## PROBLEM DETAILS
What lines in the entries below contain the word "return"? Copy all of them.

================

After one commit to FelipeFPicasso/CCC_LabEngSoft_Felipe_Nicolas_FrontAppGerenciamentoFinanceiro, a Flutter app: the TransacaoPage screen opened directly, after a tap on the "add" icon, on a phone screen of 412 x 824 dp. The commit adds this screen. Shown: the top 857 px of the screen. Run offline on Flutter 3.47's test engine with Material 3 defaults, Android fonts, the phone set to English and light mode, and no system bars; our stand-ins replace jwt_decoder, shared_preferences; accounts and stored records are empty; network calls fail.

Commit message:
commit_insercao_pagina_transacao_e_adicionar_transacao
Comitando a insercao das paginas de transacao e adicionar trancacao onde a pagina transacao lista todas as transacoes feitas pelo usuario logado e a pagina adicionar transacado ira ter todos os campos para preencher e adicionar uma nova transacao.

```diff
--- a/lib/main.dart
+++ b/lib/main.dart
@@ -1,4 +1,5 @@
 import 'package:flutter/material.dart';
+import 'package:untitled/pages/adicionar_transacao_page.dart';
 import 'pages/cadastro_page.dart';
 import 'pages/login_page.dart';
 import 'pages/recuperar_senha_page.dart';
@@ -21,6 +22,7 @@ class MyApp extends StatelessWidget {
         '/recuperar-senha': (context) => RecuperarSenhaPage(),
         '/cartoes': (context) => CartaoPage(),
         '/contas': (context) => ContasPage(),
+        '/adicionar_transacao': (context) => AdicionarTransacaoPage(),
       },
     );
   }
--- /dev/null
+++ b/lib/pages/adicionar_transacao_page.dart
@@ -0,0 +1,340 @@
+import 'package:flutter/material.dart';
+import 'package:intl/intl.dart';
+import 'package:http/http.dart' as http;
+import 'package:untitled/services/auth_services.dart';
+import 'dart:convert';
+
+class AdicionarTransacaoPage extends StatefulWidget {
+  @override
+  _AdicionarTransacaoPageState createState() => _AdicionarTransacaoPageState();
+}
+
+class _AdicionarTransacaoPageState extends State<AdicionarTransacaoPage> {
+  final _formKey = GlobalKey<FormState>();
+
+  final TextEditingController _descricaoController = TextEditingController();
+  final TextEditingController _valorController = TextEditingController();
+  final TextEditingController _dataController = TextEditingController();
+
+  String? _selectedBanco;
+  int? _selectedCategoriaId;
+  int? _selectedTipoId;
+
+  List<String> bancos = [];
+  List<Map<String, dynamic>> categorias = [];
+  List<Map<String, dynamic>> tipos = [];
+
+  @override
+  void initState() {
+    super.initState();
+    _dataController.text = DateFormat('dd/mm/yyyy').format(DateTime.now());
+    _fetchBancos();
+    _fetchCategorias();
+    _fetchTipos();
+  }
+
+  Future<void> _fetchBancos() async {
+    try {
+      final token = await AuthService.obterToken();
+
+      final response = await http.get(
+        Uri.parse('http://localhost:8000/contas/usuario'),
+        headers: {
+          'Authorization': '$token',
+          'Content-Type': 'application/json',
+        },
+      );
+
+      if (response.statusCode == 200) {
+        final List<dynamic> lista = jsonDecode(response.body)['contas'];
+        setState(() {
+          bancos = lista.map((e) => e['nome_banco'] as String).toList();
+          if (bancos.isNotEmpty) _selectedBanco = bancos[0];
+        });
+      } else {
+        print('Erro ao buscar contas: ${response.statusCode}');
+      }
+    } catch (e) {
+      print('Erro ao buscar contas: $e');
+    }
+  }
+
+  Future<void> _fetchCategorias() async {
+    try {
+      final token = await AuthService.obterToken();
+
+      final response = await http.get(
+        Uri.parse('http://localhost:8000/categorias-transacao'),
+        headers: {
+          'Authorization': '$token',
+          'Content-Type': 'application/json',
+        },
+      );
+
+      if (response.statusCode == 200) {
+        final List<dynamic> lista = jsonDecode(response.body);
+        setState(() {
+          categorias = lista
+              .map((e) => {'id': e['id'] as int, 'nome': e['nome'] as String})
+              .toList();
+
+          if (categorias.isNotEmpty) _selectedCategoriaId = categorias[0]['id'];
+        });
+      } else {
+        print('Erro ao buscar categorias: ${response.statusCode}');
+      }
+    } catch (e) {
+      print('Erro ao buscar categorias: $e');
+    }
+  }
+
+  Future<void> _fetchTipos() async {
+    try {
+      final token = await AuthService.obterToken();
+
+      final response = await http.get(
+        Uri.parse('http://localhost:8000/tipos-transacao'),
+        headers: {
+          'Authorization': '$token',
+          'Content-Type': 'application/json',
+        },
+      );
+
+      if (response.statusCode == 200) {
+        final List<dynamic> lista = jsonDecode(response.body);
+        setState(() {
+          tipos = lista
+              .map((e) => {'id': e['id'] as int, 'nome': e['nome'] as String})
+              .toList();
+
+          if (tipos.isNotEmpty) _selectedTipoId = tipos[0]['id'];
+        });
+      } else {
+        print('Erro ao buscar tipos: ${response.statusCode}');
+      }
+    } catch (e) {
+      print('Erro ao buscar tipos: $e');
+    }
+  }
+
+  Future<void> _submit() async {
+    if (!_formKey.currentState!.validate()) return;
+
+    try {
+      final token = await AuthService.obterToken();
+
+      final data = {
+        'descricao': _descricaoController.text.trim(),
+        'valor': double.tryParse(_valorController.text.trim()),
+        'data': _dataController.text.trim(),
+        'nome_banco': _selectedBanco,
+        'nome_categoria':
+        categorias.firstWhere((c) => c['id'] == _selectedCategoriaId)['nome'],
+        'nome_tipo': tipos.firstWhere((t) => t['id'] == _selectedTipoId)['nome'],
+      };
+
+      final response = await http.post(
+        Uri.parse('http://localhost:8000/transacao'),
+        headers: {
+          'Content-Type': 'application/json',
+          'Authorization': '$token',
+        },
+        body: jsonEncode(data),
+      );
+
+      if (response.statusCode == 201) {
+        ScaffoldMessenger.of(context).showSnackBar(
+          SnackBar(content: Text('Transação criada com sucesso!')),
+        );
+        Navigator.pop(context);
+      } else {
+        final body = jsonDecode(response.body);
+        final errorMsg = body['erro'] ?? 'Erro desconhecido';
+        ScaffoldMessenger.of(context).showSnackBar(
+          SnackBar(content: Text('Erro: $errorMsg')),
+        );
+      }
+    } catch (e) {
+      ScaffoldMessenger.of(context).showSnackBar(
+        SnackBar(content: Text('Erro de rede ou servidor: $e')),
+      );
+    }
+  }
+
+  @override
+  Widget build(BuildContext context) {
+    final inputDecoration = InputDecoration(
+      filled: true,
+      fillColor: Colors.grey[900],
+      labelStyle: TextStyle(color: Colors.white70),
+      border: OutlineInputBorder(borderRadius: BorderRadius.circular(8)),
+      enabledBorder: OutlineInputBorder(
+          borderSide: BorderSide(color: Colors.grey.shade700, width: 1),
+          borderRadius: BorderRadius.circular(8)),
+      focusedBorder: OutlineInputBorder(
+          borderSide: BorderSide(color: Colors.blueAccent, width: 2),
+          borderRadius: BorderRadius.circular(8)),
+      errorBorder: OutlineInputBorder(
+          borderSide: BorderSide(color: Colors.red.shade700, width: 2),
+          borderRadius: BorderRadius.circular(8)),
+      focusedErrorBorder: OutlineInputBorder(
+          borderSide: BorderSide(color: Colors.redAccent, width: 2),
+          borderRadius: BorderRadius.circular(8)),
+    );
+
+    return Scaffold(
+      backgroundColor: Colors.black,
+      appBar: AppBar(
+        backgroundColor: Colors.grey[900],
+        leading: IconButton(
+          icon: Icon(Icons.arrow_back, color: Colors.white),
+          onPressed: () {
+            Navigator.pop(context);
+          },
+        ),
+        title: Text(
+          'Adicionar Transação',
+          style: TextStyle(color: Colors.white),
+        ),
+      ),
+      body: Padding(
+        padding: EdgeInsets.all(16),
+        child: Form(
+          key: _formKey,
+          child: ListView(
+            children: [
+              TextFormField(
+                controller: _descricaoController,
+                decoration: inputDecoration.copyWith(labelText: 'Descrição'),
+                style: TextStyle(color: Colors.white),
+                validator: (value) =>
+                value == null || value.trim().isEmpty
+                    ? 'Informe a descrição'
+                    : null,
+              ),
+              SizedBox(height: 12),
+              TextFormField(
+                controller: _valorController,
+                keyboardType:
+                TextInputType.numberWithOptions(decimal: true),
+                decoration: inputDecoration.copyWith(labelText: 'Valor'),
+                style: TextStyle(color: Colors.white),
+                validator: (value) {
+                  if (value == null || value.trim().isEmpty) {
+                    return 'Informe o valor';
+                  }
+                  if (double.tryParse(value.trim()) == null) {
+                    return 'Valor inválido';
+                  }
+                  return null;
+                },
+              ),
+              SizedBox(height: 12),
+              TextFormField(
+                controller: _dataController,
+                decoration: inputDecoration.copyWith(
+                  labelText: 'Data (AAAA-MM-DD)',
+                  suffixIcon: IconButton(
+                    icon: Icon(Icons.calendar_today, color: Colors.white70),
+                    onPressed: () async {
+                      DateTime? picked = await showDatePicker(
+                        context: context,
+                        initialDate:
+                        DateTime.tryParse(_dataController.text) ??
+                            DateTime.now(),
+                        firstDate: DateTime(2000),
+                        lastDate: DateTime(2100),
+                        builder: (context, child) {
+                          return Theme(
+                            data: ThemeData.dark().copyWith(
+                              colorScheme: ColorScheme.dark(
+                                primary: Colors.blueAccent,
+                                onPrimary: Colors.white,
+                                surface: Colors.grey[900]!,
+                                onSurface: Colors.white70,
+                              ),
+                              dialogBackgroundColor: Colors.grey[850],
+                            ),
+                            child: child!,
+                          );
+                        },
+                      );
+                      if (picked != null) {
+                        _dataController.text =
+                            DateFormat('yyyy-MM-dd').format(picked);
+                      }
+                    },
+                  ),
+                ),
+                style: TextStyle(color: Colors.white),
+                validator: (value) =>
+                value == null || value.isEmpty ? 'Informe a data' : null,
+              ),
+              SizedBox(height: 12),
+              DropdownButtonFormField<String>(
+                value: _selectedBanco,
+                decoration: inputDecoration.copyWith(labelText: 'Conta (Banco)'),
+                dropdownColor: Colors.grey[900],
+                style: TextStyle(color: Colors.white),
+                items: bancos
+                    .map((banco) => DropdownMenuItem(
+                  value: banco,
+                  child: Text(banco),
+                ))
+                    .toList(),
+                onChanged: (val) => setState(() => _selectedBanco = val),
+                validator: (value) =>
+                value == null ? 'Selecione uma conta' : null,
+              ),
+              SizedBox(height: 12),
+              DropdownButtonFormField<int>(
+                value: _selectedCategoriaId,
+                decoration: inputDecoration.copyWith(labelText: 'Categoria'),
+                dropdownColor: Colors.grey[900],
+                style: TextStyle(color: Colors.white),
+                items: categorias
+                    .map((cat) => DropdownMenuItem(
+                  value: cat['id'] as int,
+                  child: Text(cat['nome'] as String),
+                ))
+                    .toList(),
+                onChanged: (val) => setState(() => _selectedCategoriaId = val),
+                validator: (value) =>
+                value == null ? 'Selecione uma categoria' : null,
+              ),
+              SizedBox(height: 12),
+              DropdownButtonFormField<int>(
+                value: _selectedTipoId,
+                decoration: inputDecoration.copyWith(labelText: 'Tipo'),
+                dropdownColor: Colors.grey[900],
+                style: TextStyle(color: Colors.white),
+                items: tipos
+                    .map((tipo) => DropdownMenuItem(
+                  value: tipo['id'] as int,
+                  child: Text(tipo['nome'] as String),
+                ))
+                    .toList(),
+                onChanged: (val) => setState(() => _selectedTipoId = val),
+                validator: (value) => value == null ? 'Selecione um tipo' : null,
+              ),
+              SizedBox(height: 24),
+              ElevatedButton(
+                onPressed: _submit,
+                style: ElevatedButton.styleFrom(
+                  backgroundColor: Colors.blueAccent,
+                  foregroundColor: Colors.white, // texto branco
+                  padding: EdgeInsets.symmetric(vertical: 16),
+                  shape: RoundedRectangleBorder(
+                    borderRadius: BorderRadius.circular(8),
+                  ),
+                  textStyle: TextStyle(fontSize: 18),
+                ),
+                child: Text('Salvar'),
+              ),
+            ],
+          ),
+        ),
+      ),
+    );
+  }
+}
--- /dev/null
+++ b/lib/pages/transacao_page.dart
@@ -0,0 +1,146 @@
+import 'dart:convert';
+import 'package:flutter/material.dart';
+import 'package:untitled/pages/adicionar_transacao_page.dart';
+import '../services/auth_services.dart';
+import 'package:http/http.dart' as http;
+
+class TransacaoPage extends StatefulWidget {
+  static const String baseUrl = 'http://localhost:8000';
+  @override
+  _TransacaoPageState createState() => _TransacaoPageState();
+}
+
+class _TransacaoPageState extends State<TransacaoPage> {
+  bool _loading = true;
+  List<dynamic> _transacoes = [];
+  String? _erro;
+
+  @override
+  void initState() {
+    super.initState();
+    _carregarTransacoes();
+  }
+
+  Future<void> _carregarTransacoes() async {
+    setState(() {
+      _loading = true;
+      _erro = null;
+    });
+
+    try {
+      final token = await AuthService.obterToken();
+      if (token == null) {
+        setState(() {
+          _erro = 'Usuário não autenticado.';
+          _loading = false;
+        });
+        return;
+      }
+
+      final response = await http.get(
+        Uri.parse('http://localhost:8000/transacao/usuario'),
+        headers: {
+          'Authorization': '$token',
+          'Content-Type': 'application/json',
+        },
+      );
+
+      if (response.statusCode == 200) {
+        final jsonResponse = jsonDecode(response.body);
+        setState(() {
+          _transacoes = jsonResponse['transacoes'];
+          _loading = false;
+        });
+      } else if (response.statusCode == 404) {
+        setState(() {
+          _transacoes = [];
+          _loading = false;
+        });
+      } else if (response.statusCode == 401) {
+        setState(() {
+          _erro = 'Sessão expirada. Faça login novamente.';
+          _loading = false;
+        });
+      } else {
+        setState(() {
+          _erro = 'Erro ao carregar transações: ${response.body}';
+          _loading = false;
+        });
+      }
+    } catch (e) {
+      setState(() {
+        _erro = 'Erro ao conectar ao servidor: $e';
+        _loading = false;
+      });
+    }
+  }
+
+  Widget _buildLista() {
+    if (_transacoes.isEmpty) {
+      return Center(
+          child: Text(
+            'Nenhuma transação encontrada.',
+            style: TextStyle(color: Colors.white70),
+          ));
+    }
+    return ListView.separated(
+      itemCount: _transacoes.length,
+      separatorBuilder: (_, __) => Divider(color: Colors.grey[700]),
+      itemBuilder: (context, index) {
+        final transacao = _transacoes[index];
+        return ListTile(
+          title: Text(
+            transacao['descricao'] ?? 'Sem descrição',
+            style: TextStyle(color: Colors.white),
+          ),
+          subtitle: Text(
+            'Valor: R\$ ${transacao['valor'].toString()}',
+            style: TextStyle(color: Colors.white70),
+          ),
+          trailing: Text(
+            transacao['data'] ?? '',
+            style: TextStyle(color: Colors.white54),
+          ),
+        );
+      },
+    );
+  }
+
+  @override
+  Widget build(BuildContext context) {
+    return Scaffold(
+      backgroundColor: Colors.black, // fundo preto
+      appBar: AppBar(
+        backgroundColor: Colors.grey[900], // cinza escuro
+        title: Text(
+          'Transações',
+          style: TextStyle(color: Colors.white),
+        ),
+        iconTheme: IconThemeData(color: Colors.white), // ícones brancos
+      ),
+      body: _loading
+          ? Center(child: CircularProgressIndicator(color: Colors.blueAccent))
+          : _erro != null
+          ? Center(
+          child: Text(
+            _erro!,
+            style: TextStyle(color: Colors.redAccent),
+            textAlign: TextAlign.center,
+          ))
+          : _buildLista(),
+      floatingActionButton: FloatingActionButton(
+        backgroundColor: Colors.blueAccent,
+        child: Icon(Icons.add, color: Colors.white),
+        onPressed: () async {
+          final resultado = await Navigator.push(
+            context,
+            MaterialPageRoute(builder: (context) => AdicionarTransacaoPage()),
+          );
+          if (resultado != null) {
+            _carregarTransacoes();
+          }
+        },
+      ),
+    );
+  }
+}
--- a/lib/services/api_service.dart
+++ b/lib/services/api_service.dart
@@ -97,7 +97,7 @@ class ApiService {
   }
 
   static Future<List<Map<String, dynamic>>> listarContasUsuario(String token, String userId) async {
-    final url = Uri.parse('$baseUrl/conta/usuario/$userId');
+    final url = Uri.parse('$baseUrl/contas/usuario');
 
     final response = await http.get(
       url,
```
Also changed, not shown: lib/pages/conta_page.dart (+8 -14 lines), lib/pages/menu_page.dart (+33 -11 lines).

================

## OUTPUT FOR THIS EXERCISE
+    if (!_formKey.currentState!.validate()) return;
+    return Scaffold(
+                    return 'Informe o valor';
+                    return 'Valor inválido';
+                  return null;
+                          return Theme(
+        return;
+      return Center(
+    return ListView.separated(
+        return ListTile(
+    return Scaffold(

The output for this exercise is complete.